Problem description: Wherever the string "part" appears in the records, return the line that holds it.

⟨

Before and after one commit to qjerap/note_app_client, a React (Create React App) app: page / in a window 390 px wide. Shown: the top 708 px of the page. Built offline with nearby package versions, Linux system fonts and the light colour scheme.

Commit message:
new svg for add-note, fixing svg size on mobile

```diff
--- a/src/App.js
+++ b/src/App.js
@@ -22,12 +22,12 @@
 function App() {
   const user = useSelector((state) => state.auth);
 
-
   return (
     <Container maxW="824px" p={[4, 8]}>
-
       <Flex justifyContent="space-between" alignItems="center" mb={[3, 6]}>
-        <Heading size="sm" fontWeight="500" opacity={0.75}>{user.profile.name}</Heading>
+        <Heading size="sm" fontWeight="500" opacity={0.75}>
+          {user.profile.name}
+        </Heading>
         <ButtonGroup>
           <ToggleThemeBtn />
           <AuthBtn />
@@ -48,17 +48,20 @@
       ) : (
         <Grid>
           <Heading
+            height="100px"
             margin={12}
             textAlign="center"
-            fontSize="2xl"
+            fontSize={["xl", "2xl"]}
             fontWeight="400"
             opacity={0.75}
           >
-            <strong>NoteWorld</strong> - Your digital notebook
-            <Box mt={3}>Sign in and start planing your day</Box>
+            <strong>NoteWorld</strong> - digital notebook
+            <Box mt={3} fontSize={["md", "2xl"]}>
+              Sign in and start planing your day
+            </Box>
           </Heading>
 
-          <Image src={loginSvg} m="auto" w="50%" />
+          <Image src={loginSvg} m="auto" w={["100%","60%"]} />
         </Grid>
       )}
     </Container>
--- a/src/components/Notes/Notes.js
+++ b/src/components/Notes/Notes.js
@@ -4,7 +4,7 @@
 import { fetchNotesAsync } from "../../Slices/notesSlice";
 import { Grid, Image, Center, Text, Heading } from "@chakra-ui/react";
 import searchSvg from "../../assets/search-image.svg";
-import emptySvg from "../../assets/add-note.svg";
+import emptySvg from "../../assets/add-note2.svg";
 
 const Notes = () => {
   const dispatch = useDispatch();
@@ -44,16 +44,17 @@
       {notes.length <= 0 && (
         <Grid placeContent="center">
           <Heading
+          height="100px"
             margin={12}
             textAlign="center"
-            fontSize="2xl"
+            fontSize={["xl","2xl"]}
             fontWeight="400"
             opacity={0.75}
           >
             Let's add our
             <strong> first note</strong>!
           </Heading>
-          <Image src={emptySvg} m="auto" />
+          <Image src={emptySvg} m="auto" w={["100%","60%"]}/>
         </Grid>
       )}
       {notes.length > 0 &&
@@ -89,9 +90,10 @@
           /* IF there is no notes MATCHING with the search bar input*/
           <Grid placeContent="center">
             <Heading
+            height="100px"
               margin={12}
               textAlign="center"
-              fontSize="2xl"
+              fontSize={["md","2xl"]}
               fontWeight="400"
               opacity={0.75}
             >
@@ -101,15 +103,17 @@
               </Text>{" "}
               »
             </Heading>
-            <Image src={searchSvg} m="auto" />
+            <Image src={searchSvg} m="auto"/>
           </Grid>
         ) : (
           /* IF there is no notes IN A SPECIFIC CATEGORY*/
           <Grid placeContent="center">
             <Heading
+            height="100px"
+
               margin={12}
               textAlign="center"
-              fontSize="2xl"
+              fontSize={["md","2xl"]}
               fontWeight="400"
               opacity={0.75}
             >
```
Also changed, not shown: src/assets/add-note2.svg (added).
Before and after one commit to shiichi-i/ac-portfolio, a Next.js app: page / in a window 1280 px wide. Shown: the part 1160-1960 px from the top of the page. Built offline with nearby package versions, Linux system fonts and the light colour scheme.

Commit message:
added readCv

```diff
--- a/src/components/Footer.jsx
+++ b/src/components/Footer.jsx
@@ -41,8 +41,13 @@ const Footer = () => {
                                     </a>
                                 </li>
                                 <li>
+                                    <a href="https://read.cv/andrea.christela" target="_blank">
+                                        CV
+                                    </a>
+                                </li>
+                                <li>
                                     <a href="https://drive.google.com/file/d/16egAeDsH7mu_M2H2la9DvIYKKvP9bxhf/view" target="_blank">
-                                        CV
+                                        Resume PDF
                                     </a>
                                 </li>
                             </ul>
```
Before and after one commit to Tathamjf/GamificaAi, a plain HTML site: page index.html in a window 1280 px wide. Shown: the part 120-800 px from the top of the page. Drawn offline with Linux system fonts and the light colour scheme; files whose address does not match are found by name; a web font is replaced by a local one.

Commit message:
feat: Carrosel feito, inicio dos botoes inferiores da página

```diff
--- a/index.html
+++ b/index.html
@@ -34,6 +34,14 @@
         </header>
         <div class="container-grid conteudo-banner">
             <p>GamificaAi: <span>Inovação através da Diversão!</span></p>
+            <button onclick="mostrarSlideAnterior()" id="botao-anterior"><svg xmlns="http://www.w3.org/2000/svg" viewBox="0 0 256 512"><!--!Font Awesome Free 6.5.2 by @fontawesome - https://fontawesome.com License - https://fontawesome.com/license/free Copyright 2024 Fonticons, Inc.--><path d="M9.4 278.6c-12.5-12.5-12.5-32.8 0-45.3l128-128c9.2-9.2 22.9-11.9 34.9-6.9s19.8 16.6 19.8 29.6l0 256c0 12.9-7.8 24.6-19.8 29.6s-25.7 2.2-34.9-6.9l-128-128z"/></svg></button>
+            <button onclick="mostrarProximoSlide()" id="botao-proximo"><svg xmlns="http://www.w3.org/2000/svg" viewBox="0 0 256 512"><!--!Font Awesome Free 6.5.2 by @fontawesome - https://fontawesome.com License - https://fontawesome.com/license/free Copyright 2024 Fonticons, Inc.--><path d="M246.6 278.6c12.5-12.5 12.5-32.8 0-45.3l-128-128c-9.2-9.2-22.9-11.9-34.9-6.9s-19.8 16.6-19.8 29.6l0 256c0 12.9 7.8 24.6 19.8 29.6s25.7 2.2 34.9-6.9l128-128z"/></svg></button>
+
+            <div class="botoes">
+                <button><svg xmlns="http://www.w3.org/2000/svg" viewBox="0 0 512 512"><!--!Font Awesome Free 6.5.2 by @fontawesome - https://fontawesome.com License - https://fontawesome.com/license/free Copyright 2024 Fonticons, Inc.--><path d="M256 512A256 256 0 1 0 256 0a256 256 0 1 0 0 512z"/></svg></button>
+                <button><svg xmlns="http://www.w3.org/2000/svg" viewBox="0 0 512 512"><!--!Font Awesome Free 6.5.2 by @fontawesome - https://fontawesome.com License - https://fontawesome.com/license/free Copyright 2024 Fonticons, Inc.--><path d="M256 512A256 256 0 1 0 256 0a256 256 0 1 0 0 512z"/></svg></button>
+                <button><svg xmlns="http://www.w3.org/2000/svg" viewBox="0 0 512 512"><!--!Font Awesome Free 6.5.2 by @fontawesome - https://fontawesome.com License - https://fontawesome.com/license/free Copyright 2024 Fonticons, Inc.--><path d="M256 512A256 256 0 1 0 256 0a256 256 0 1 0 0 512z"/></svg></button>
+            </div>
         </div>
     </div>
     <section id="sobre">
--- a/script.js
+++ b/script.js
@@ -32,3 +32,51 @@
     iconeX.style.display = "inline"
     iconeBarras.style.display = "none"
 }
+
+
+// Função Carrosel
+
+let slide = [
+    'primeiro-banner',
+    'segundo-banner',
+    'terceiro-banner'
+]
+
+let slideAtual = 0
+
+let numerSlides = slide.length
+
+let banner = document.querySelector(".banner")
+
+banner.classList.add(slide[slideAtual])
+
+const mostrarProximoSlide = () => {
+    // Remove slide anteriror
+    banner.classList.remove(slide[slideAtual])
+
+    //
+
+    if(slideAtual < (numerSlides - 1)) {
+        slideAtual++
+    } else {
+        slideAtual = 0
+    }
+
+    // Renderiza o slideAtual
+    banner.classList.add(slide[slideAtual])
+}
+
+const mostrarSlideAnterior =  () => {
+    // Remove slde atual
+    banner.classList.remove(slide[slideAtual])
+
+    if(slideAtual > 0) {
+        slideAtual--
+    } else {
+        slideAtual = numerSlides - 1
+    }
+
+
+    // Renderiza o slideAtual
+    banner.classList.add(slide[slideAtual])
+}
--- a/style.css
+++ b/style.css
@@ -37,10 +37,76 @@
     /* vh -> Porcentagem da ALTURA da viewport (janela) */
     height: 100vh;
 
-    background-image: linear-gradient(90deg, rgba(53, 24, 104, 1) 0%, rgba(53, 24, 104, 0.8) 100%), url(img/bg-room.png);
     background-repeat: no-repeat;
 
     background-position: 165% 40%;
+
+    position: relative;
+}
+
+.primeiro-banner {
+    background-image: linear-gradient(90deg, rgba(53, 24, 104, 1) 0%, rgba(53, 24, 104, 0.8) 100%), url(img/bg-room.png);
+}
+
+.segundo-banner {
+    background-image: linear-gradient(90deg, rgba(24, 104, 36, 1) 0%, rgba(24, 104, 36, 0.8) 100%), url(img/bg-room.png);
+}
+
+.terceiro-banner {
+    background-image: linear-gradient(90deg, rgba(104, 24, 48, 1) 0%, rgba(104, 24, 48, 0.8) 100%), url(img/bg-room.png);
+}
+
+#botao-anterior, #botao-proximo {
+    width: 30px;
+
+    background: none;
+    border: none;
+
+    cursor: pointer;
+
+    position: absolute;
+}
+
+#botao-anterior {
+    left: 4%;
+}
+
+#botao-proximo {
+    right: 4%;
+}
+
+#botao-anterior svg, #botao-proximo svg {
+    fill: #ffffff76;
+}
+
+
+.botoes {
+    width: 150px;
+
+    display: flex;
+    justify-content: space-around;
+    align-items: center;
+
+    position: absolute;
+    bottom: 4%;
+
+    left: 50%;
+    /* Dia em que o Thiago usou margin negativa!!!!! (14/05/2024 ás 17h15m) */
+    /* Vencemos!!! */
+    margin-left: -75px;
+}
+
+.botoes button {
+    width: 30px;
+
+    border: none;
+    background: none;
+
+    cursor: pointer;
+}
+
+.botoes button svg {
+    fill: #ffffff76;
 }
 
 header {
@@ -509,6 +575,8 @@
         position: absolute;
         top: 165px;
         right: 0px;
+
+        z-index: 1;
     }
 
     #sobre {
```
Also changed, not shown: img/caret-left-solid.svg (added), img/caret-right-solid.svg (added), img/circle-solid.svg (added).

⟩

Solution to this task:
Before and after one commit to shiichi-i/ac-portfolio, a Next.js app: page / in a window 1280 px wide. Shown: the part 1160-1960 px from the top of the page. Built offline with nearby package versions, Linux system fonts and the light colour scheme.
Before and after one commit to Tathamjf/GamificaAi, a plain HTML site: page index.html in a window 1280 px wide. Shown: the part 120-800 px from the top of the page. Drawn offline with Linux system fonts and the light colour scheme; files whose address does not match are found by name; a web font is replaced by a local one.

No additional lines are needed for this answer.